- _Prompt_: Count only the lines of the records that hold "lessons", then give the number without any other words.
━━ Source data
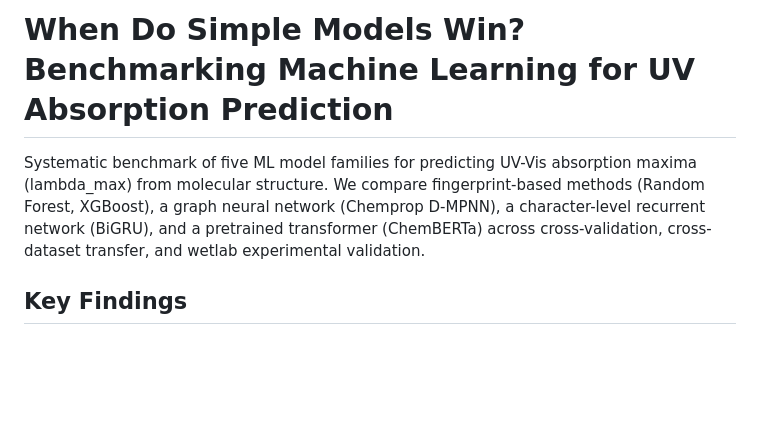
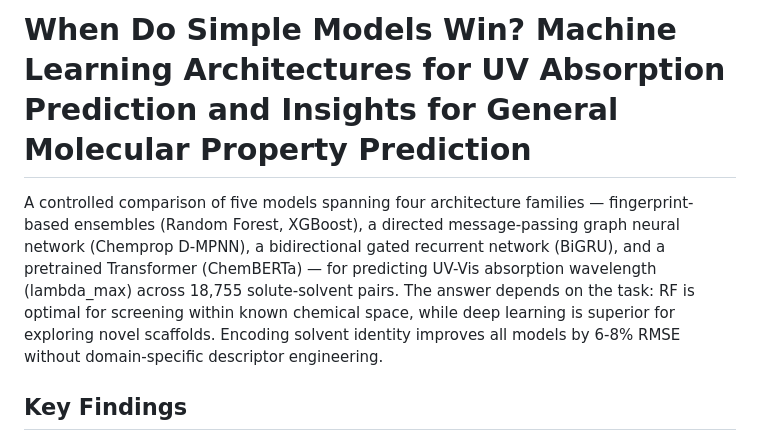
Before and after one commit to Umesh1608/ML_UV_models, a Markdown page: README.md, the part around the change. Rendered like a GitHub page; blank space fills up the shorter version.

Commit message:
Update README title and description to match JCIM paper

```diff
--- a/README.md
+++ b/README.md
@@ -1,6 +1,6 @@
-# When Do Simple Models Win? Benchmarking Machine Learning for UV Absorption Prediction
+# When Do Simple Models Win? Machine Learning Architectures for UV Absorption Prediction and Insights for General Molecular Property Prediction
 
-Systematic benchmark of five ML model families for predicting UV-Vis absorption maxima (lambda_max) from molecular structure. We compare fingerprint-based methods (Random Forest, XGBoost), a graph neural network (Chemprop D-MPNN), a character-level recurrent network (BiGRU), and a pretrained transformer (ChemBERTa) across cross-validation, cross-dataset transfer, and wetlab experimental validation.
+A controlled comparison of five models spanning four architecture families — fingerprint-based ensembles (Random Forest, XGBoost), a directed message-passing graph neural network (Chemprop D-MPNN), a bidirectional gated recurrent network (BiGRU), and a pretrained Transformer (ChemBERTa) — for predicting UV-Vis absorption wavelength (lambda_max) across 18,755 solute-solvent pairs. The answer depends on the task: RF is optimal for screening within known chemical space, while deep learning is superior for exploring novel scaffolds. Encoding solvent identity improves all models by 6-8% RMSE without domain-specific descriptor engineering.
 
 ## Key Findings
 
```
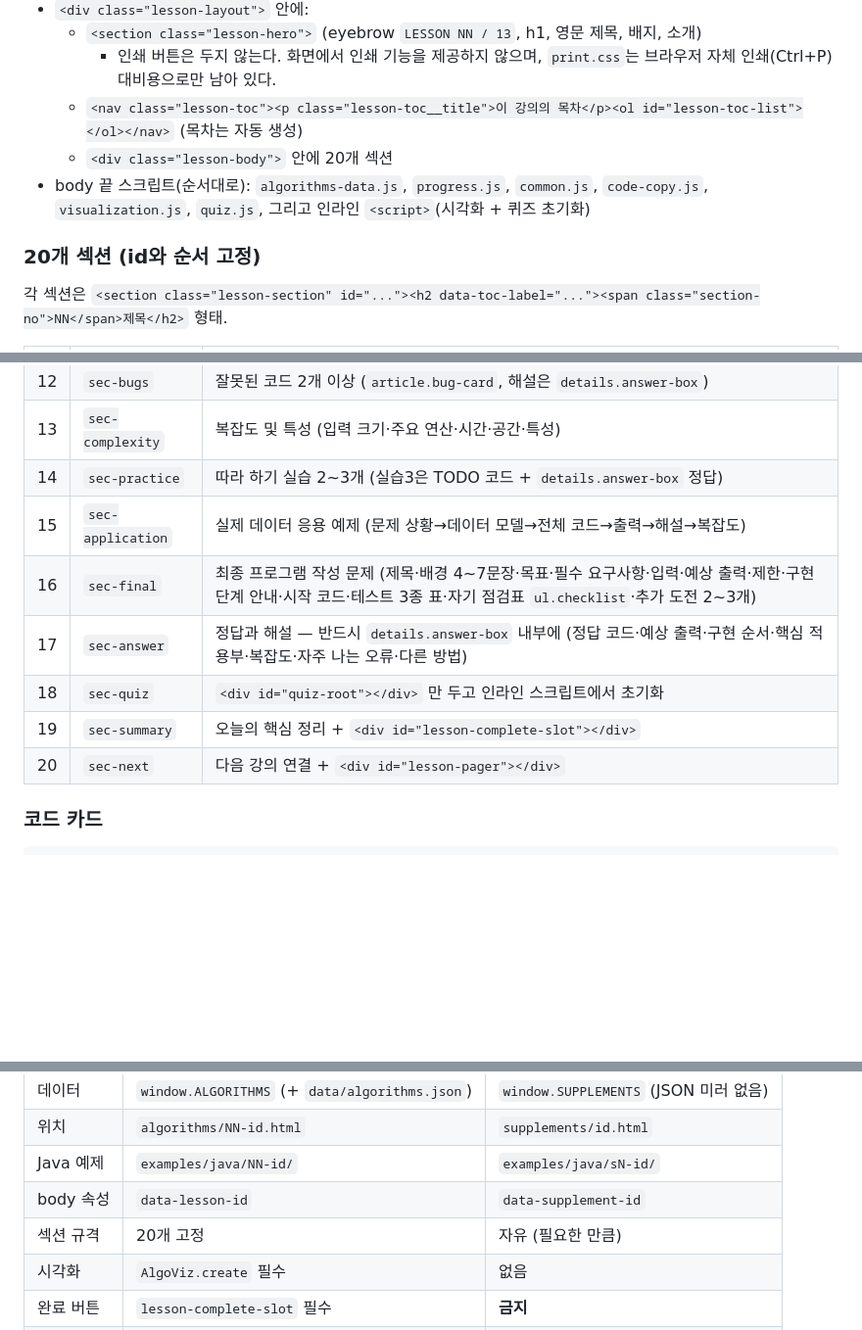
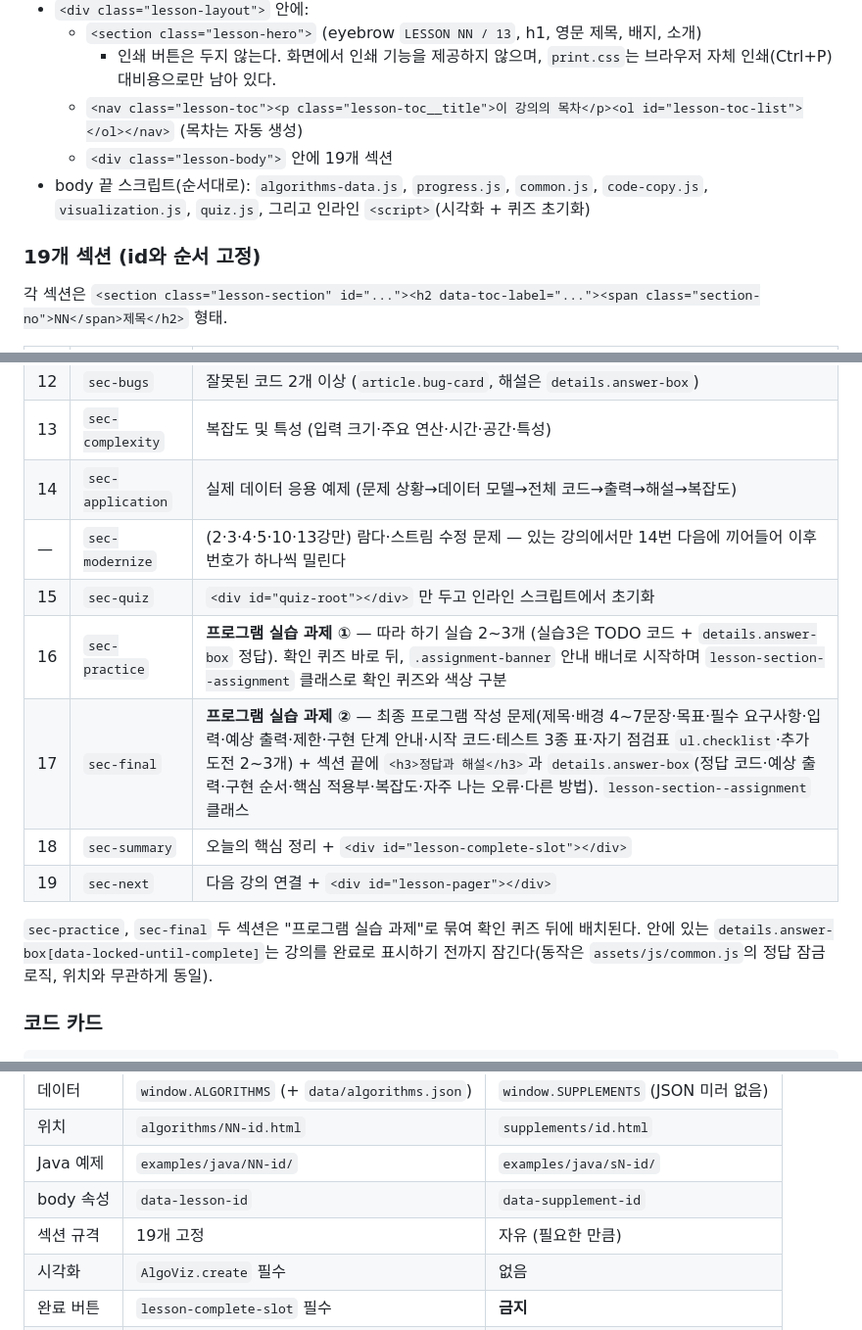
Before and after one commit to kitae104/Algorithm26, a Markdown page: docs/adding-lessons.md, 3 parts joined by grey strips. Shown at 98% size. Rendered like a GitHub page; blank space fills up the shorter version.

Commit message:
docs: 19개 섹션 구조·프로그램 실습 과제 배치 반영
Co-Authored-By: Claude Sonnet 5 <noreply@anthropic.com>

```diff
--- a/docs/adding-lessons.md
+++ b/docs/adding-lessons.md
@@ -28,10 +28,10 @@
   - `<section class="lesson-hero">` (eyebrow `LESSON NN / 13`, h1, 영문 제목, 배지, 소개)
     - 인쇄 버튼은 두지 않는다. 화면에서 인쇄 기능을 제공하지 않으며, `print.css`는 브라우저 자체 인쇄(Ctrl+P) 대비용으로만 남아 있다.
   - `<nav class="lesson-toc"><p class="lesson-toc__title">이 강의의 목차</p><ol id="lesson-toc-list"></ol></nav>` (목차는 자동 생성)
-  - `<div class="lesson-body">` 안에 20개 섹션
+  - `<div class="lesson-body">` 안에 19개 섹션
 - body 끝 스크립트(순서대로): `algorithms-data.js`, `progress.js`, `common.js`, `code-copy.js`, `visualization.js`, `quiz.js`, 그리고 인라인 `<script>`(시각화 + 퀴즈 초기화)
 
-### 20개 섹션 (id와 순서 고정)
+### 19개 섹션 (id와 순서 고정)
 
 각 섹션은 `<section class="lesson-section" id="..."><h2 data-toc-label="..."><span class="section-no">NN</span>제목</h2>` 형태.
 
@@ -50,13 +50,17 @@
 | 11 | `sec-trace` | 실행 과정 추적 코드 + 실행 결과 |
 | 12 | `sec-bugs` | 잘못된 코드 2개 이상 (`article.bug-card`, 해설은 `details.answer-box`) |
 | 13 | `sec-complexity` | 복잡도 및 특성 (입력 크기·주요 연산·시간·공간·특성) |
-| 14 | `sec-practice` | 따라 하기 실습 2~3개 (실습3은 TODO 코드 + `details.answer-box` 정답) |
-| 15 | `sec-application` | 실제 데이터 응용 예제 (문제 상황→데이터 모델→전체 코드→출력→해설→복잡도) |
-| 16 | `sec-final` | 최종 프로그램 작성 문제 (제목·배경 4~7문장·목표·필수 요구사항·입력·예상 출력·제한·구현 단계 안내·시작 코드·테스트 3종 표·자기 점검표 `ul.checklist`·추가 도전 2~3개) |
-| 17 | `sec-answer` | 정답과 해설 — 반드시 `details.answer-box` 내부에 (정답 코드·예상 출력·구현 순서·핵심 적용부·복잡도·자주 나는 오류·다른 방법) |
-| 18 | `sec-quiz` | `<div id="quiz-root"></div>` 만 두고 인라인 스크립트에서 초기화 |
-| 19 | `sec-summary` | 오늘의 핵심 정리 + `<div id="lesson-complete-slot"></div>` |
-| 20 | `sec-next` | 다음 강의 연결 + `<div id="lesson-pager"></div>` |
+| 14 | `sec-application` | 실제 데이터 응용 예제 (문제 상황→데이터 모델→전체 코드→출력→해설→복잡도) |
+| — | `sec-modernize` | (2·3·4·5·10·13강만) 람다·스트림 수정 문제 — 있는 강의에서만 14번 다음에 끼어들어 이후 번호가 하나씩 밀린다 |
+| 15 | `sec-quiz` | `<div id="quiz-root"></div>` 만 두고 인라인 스크립트에서 초기화 |
+| 16 | `sec-practice` | **프로그램 실습 과제 ①** — 따라 하기 실습 2~3개 (실습3은 TODO 코드 + `details.answer-box` 정답). 확인 퀴즈 바로 뒤, `.assignment-banner` 안내 배너로 시작하며 `lesson-section--assignment` 클래스로 확인 퀴즈와 색상 구분 |
+| 17 | `sec-final` | **프로그램 실습 과제 ②** — 최종 프로그램 작성 문제(제목·배경 4~7문장·목표·필수 요구사항·입력·예상 출력·제한·구현 단계 안내·시작 코드·테스트 3종 표·자기 점검표 `ul.checklist`·추가 도전 2~3개) + 섹션 끝에 `<h3>정답과 해설</h3>`과 `details.answer-box`(정답 코드·예상 출력·구현 순서·핵심 적용부·복잡도·자주 나는 오류·다른 방법). `lesson-section--assignment` 클래스 |
+| 18 | `sec-summary` | 오늘의 핵심 정리 + `<div id="lesson-complete-slot"></div>` |
+| 19 | `sec-next` | 다음 강의 연결 + `<div id="lesson-pager"></div>` |
+
+`sec-practice`, `sec-final` 두 섹션은 "프로그램 실습 과제"로 묶여 확인 퀴즈 뒤에 배치된다.
+안에 있는 `details.answer-box[data-locked-until-complete]`는 강의를 완료로 표시하기
+전까지 잠긴다(동작은 `assets/js/common.js`의 정답 잠금 로직, 위치와 무관하게 동일).
 
 ### 코드 카드
 
@@ -119,7 +123,7 @@ fill의 `accept`는 허용 표기를 2~3개 넣어 관대하게.
 | 위치 | `algorithms/NN-id.html` | `supplements/id.html` |
 | Java 예제 | `examples/java/NN-id/` | `examples/java/sN-id/` |
 | body 속성 | `data-lesson-id` | `data-supplement-id` |
-| 섹션 규격 | 20개 고정 | 자유 (필요한 만큼) |
+| 섹션 규격 | 19개 고정 | 자유 (필요한 만큼) |
 | 시각화 | `AlgoViz.create` 필수 | 없음 |
 | 완료 버튼 | `lesson-complete-slot` 필수 | **금지** |
 | 진도 기록 | 13강 진도에 포함 | 포함하지 않음 |
```
Also changed, not shown: docs/curriculum.md (+10 -5 lines).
━━━━
- _Solution to this task_: 3